Dataset entries:
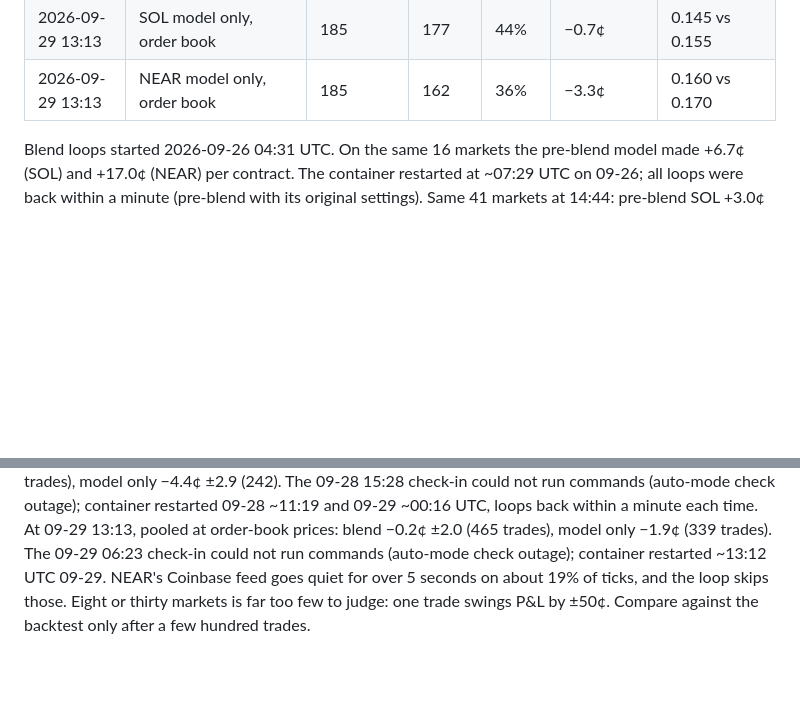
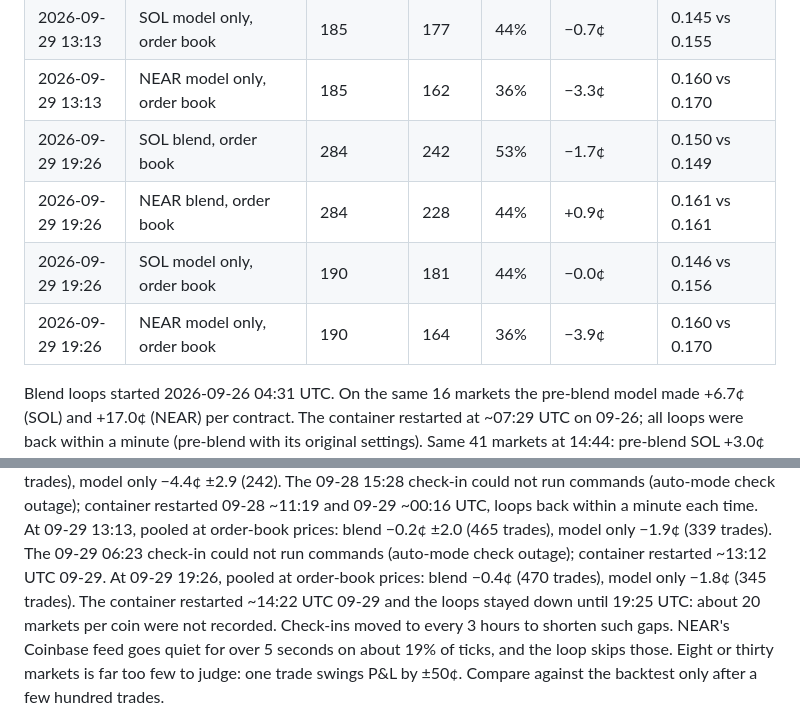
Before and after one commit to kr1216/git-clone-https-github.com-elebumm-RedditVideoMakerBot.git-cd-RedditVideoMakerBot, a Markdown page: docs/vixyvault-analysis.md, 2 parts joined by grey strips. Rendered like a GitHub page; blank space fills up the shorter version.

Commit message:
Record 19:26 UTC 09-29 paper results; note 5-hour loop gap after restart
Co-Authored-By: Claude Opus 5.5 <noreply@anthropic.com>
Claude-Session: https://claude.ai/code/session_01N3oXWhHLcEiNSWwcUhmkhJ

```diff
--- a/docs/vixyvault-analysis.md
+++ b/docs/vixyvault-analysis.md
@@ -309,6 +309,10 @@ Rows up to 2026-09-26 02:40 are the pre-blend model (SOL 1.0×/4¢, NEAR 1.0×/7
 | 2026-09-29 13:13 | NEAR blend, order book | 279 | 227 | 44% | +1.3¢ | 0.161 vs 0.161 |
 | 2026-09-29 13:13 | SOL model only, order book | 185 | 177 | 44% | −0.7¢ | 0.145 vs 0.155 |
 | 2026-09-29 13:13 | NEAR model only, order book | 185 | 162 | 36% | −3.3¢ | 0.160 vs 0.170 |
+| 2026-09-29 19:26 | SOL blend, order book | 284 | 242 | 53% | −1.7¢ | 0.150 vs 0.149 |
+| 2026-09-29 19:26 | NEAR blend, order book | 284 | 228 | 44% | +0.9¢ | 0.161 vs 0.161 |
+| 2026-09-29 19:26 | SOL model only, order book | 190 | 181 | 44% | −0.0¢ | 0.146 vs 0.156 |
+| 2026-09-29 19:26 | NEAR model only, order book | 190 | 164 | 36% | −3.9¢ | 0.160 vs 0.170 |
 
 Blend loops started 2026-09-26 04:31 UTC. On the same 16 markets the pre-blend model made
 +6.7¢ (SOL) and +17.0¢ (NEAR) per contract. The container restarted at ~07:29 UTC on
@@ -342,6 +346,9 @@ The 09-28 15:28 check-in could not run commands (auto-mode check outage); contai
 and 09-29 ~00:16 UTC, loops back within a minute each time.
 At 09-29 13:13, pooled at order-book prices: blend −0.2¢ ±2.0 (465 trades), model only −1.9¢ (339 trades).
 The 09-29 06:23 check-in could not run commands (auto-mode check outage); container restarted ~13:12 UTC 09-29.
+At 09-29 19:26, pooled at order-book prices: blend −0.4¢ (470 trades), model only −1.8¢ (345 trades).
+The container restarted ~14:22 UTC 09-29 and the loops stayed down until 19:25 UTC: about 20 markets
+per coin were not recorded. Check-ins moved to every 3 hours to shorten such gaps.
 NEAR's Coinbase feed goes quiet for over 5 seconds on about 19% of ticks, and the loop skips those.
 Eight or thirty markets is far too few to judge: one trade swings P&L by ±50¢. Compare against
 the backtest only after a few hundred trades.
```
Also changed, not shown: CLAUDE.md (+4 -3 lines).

Directions: Exactly repeat the data above; the pictures do not belong in your copy.

Answer area:
Before and after one commit to kr1216/git-clone-https-github.com-elebumm-RedditVideoMakerBot.git-cd-RedditVideoMakerBot, a Markdown page: docs/vixyvault-analysis.md, 2 parts joined by grey strips. Rendered like a GitHub page; blank space fills up the shorter version.

Commit message:
Record 19:26 UTC 09-29 paper results; note 5-hour loop gap after restart
Co-Authored-By: Claude Opus 5.5 <noreply@anthropic.com>
Claude-Session: https://claude.ai/code/session_01N3oXWhHLcEiNSWwcUhmkhJ

```diff
--- a/docs/vixyvault-analysis.md
+++ b/docs/vixyvault-analysis.md
@@ -309,6 +309,10 @@ Rows up to 2026-09-26 02:40 are the pre-blend model (SOL 1.0×/4¢, NEAR 1.0×/7
 | 2026-09-29 13:13 | NEAR blend, order book | 279 | 227 | 44% | +1.3¢ | 0.161 vs 0.161 |
 | 2026-09-29 13:13 | SOL model only, order book | 185 | 177 | 44% | −0.7¢ | 0.145 vs 0.155 |
 | 2026-09-29 13:13 | NEAR model only, order book | 185 | 162 | 36% | −3.3¢ | 0.160 vs 0.170 |
+| 2026-09-29 19:26 | SOL blend, order book | 284 | 242 | 53% | −1.7¢ | 0.150 vs 0.149 |
+| 2026-09-29 19:26 | NEAR blend, order book | 284 | 228 | 44% | +0.9¢ | 0.161 vs 0.161 |
+| 2026-09-29 19:26 | SOL model only, order book | 190 | 181 | 44% | −0.0¢ | 0.146 vs 0.156 |
+| 2026-09-29 19:26 | NEAR model only, order book | 190 | 164 | 36% | −3.9¢ | 0.160 vs 0.170 |
 
 Blend loops started 2026-09-26 04:31 UTC. On the same 16 markets the pre-blend model made
 +6.7¢ (SOL) and +17.0¢ (NEAR) per contract. The container restarted at ~07:29 UTC on
@@ -342,6 +346,9 @@ The 09-28 15:28 check-in could not run commands (auto-mode check outage); contai
 and 09-29 ~00:16 UTC, loops back within a minute each time.
 At 09-29 13:13, pooled at order-book prices: blend −0.2¢ ±2.0 (465 trades), model only −1.9¢ (339 trades).
 The 09-29 06:23 check-in could not run commands (auto-mode check outage); container restarted ~13:12 UTC 09-29.
+At 09-29 19:26, pooled at order-book prices: blend −0.4¢ (470 trades), model only −1.8¢ (345 trades).
+The container restarted ~14:22 UTC 09-29 and the loops stayed down until 19:25 UTC: about 20 markets
+per coin were not recorded. Check-ins moved to every 3 hours to shorten such gaps.
 NEAR's Coinbase feed goes quiet for over 5 seconds on about 19% of ticks, and the loop skips those.
 Eight or thirty markets is far too few to judge: one trade swings P&L by ±50¢. Compare against
 the backtest only after a few hundred trades.
```
Also changed, not shown: CLAUDE.md (+4 -3 lines).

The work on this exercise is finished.